Items listed in a dataset:
- - -
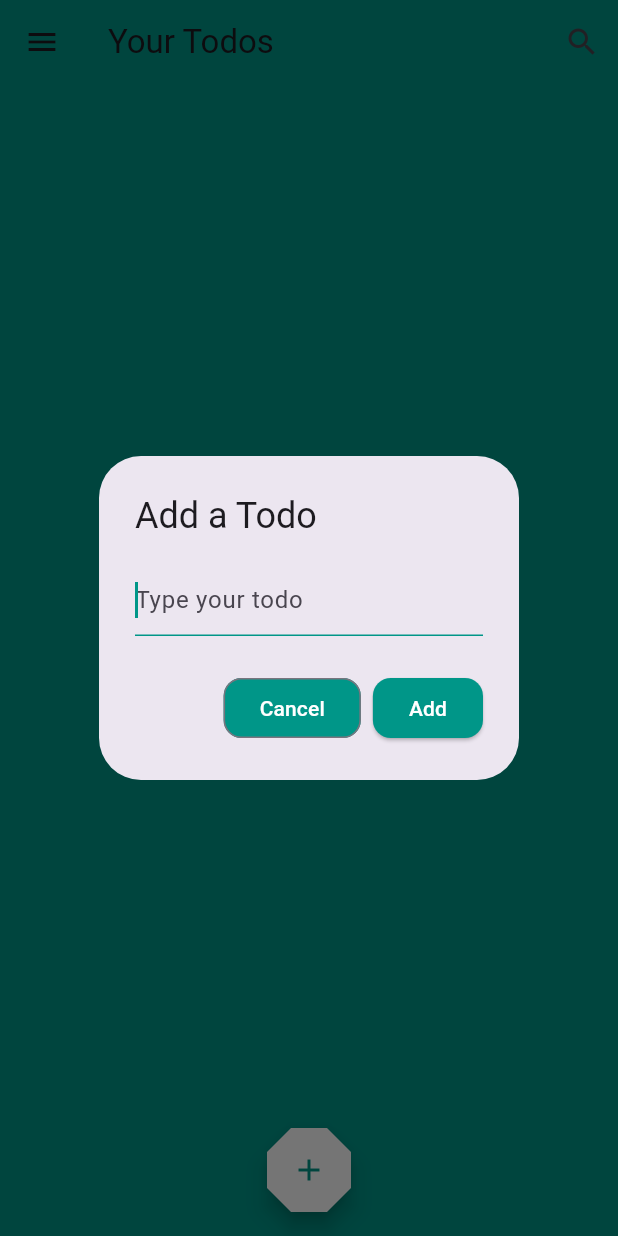
After one commit to OrMizL/todo_app, a Flutter app: the screen it shows after launch, after a tap on the "add" icon, on a phone screen of 412 x 824 dp. The commit adds this screen. Run offline on Flutter 3.47's test engine with Material 3 defaults, Android fonts, the phone set to English and light mode, and no system bars.

Commit message:
added dialog service and moved adding a new todo dialog from main.

```diff
--- a/lib/src/models/todo.dart
+++ b/lib/src/models/todo.dart
@@ -1,5 +1,7 @@
 class Todo {
-  Todo({required this.name, required this.completed});
   String name;
+  String description;
   bool completed;
+
+  Todo({required this.name, this.description = '', required this.completed});
 }
--- a/lib/src/screens/main_screen.dart
+++ b/lib/src/screens/main_screen.dart
@@ -1,5 +1,6 @@
 import 'package:flutter/material.dart';
 import 'package:todo_app/src/models/todo.dart';
+import 'package:todo_app/src/services/dialog_service.dart';
 import 'package:todo_app/src/widgets/todo_list.dart';
 
 class MainScreen extends StatefulWidget {
@@ -11,13 +12,21 @@ class MainScreen extends StatefulWidget {
 
 class _MainScreenState extends State<MainScreen> {
   final List<Todo> _todos = <Todo>[];
-  final TextEditingController _textFieldController = TextEditingController();
+  late DialogService dialogService;
 
-  void _addTodoItem(String name) {
-    setState(() {
-      _todos.add(Todo(name: name, completed: false));
-    });
-    _textFieldController.clear();
+  @override
+  void initState() {
+    super.initState();
+    dialogService = DialogService(context);
+  }
+
+  void _handleAddTodo() async {
+    final Todo? newTodo = await dialogService.showAddTodoDialog();
+    if (newTodo != null) {
+      setState(() {
+        _todos.add(Todo(name: newTodo.name, completed: false));
+      });
+    }
   }
 
   void _handleTodoChange(Todo todo) {
@@ -30,58 +39,6 @@ class _MainScreenState extends State<MainScreen> {
     setState(() {
       _todos.removeWhere((element) => element.name == todo.name);
     });
-  }
-
-  Future<void> _displayDialog() async {
-    return showDialog<void>(
-      context: context,
-      barrierDismissible: false,
-      builder: (BuildContext context) {
-        return AlertDialog(
-          title: const Text('Add a Todo'),
-          content: TextField(
-            controller: _textFieldController,
-            decoration: const InputDecoration(
-              hintText: 'Type your todo',
-              focusedBorder: UnderlineInputBorder(
-                borderSide: BorderSide(color: Colors.teal),
-              ),
-            ),
-            autofocus: true,
-            cursorColor: Colors.teal,
-          ),
-          actions: <Widget>[
-            OutlinedButton(
-              style: OutlinedButton.styleFrom(
-                shape: RoundedRectangleBorder(
-                  borderRadius: BorderRadius.circular(12),
-                ),
-                backgroundColor: Colors.teal,
-                foregroundColor: Colors.white,
-              ),
-              onPressed: () {
-                Navigator.of(context).pop();
-              },
-              child: const Text('Cancel'),
-            ),
-            ElevatedButton(
-              style: ElevatedButton.styleFrom(
-                shape: RoundedRectangleBorder(
-                  borderRadius: BorderRadius.circular(12),
-                ),
-                backgroundColor: Colors.teal,
-                foregroundColor: Colors.white,
-              ),
-              onPressed: () {
-                Navigator.of(context).pop();
-                _addTodoItem(_textFieldController.text);
-              },
-              child: const Text('Add'),
-            ),
-          ],
-        );
-      },
-    );
   }
 
   @override
@@ -141,7 +98,7 @@ class _MainScreenState extends State<MainScreen> {
           onTodoDelete: _handleTodoDelete),
       backgroundColor: Colors.teal,
       floatingActionButton: FloatingActionButton(
-        onPressed: () => _displayDialog(),
+        onPressed: _handleAddTodo,
         tooltip: 'Add Todo',
         backgroundColor: Colors.white,
         shape: const BeveledRectangleBorder(
--- /dev/null
+++ b/lib/src/services/dialog_service.dart
@@ -0,0 +1,16 @@
+import 'package:flutter/material.dart';
+import 'package:todo_app/src/models/todo.dart';
+import 'package:todo_app/src/widgets/add_todo_dialog.dart';
+
+class DialogService {
+  final BuildContext context;
+
+  DialogService(this.context);
+
+  Future<Todo?> showAddTodoDialog() async {
+    return showDialog<Todo>(
+      context: context,
+      builder: (BuildContext context) => AddTodoDialog(),
+    );
+  }
+}
--- /dev/null
+++ b/lib/src/widgets/add_todo_dialog.dart
@@ -0,0 +1,58 @@
+import 'package:flutter/material.dart';
+import 'package:todo_app/src/models/todo.dart';
+
+class AddTodoDialog extends StatelessWidget {
+  AddTodoDialog({super.key});
+
+  final TextEditingController textFieldController = TextEditingController();
+
+  @override
+  Widget build(BuildContext context) {
+    return AlertDialog(
+      title: const Text('Add a Todo'),
+      content: TextField(
+        controller: textFieldController,
+        decoration: const InputDecoration(
+          hintText: 'Type your todo',
+          focusedBorder: UnderlineInputBorder(
+            borderSide: BorderSide(color: Colors.teal),
+          ),
+        ),
+        autofocus: true,
+        cursorColor: Colors.teal,
+      ),
+      actions: <Widget>[
+        OutlinedButton(
+          style: OutlinedButton.styleFrom(
+            shape: RoundedRectangleBorder(
+              borderRadius: BorderRadius.circular(12),
+            ),
+            backgroundColor: Colors.teal,
+            foregroundColor: Colors.white,
+          ),
+          onPressed: () {
+            Navigator.of(context).pop();
+          },
+          child: const Text('Cancel'),
+        ),
+        ElevatedButton(
+          style: ElevatedButton.styleFrom(
+            shape: RoundedRectangleBorder(
+              borderRadius: BorderRadius.circular(12),
+            ),
+            backgroundColor: Colors.teal,
+            foregroundColor: Colors.white,
+          ),
+          onPressed: () {
+            // Navigator.of(context).pop();
+            Navigator.pop(context,
+                Todo(name: textFieldController.text, completed: false));
+            textFieldController.clear();
+            // _addTodoItem(textFieldController.text);
+          },
+          child: const Text('Add'),
+        ),
+      ],
+    );
+  }
+}
```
- - -
## REQUIRED ACTION
Every line above that includes the word "UnderlineInputBorder" must appear in the answer.

## SOLUTION BELOW
-              focusedBorder: UnderlineInputBorder(
+          focusedBorder: UnderlineInputBorder(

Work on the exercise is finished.